On April 13, 2018, the Congress received the OIG report, which was also acquired by the 'Associated Press' and published. McCabe vehemently disputed the report's conclusions. The report suggested that McCabe misled the federal investigation at least four times, three of them while being under oath. His lawyer, Michael R. Bromwich, defended his client saying both the investigation and the report had been politicized by Trump. Bromwich declared McCabe's intention to sue the Trump administration
In August 2019, McCabe filed a lawsuit against the 'US Justice Department' for his wrongful termination. He indicated that his dismissal, which took effect just 26 hours before his scheduled retirement, resulted from Trump's improper political intervention. He claimed to be entitled to his full law enforcement pension and all other benefits and privileges.
McCabe has been persuading the DOJ to drop its case of releasing information to 'The Wall Street Journal' relating to the 'Clinton Foundation' investigation. According to him, it lacks of evidence, so the case should be dismissed. The grand jury, after being idle on the case for months, was summoned to resume in early September 2019. The case was, however, dismissed without any public announcement of an accusation. The DOJ rejected McCabe's arguments, while the prosecutors recommended his indictment.
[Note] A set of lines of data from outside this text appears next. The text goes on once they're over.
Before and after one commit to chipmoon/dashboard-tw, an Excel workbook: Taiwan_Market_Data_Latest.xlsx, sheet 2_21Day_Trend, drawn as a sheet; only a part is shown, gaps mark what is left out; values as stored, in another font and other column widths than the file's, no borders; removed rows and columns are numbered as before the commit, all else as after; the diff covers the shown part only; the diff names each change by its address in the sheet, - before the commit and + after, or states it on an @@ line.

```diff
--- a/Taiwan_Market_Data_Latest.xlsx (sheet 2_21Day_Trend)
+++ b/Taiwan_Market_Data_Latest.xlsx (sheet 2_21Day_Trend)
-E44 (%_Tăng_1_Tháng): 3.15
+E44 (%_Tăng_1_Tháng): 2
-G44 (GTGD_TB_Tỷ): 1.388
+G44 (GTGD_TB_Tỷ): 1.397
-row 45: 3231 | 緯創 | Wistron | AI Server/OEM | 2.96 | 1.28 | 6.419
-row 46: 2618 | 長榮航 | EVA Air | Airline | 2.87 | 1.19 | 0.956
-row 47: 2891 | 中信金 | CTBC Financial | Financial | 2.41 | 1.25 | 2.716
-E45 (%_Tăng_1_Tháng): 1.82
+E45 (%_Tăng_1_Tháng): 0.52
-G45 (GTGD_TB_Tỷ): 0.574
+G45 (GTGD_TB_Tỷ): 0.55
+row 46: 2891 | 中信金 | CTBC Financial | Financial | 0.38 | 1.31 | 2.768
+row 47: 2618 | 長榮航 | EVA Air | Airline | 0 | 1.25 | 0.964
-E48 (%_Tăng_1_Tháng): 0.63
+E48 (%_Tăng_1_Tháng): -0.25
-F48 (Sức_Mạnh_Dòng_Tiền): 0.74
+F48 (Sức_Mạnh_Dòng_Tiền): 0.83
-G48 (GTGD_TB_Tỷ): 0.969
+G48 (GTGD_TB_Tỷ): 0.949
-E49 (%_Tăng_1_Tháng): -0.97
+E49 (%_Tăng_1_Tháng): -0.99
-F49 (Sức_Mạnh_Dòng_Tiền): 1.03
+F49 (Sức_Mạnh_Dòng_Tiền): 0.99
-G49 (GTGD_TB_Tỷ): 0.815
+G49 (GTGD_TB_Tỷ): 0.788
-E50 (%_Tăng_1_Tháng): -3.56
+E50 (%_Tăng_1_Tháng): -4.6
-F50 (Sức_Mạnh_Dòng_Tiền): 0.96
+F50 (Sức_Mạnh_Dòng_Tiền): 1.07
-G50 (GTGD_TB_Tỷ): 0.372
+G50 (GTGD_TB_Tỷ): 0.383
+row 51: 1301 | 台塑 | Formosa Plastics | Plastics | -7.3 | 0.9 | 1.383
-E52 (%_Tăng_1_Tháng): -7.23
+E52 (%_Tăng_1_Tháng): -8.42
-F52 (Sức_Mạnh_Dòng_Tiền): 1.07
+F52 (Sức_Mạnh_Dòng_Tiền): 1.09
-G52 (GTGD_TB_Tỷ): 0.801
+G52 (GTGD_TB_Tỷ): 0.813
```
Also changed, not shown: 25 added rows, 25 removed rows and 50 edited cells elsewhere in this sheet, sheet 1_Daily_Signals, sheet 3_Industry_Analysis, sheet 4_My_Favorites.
Two prosecutors in the case left the DOJ, as reported by 'The New York Times,' which was unusual in a case approaching an indictment. One of the attorneys expressed doubts about the merits of the DOJ case.
'The Times' also highlighted the political influence on the case, since McCabe has been Trump's target for long. In August 2019, McCabe filed a lawsuit against the DOJ for his wrongful termination and asserted that his dismissal was intended to remove officials who had been disloyal to Trump.
On September 30, 2019, Federal Judge Reggie B. Walton ordered federal prosecutors to either file charges against McCabe or drop the investigation. The investigation that began in July 2018 had since held the release of documents. The judge gave prosecutors a deadline of November 15, 2019, to take a decision; he would order the release of the documents after that.